● Supplied material

▼

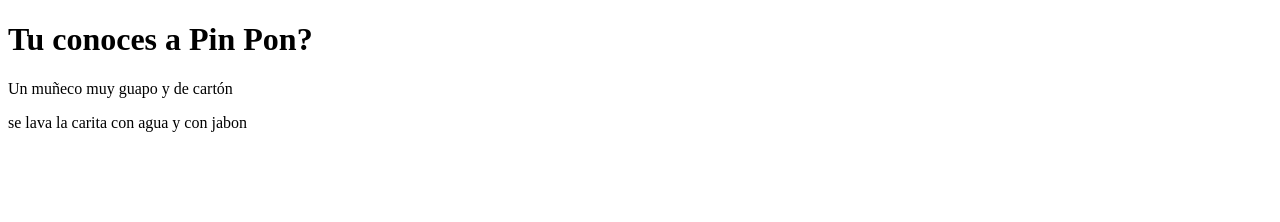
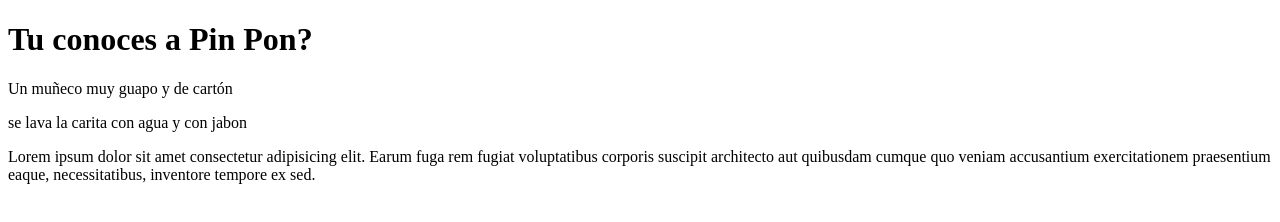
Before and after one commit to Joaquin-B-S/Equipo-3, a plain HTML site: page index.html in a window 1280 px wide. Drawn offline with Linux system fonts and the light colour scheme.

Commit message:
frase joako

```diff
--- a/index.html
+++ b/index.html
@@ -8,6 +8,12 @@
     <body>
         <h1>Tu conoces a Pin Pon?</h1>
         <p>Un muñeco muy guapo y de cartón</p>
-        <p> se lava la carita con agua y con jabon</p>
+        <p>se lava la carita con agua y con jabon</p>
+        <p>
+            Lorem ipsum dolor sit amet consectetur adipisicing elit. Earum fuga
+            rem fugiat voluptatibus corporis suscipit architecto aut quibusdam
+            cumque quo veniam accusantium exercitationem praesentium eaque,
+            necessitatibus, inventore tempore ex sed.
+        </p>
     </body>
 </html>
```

▲

● Task brief
Pull every line containing the string "agua" out of the data above and copy it.

● Answer for the task
-        <p> se lava la carita con agua y con jabon</p>
+        <p>se lava la carita con agua y con jabon</p>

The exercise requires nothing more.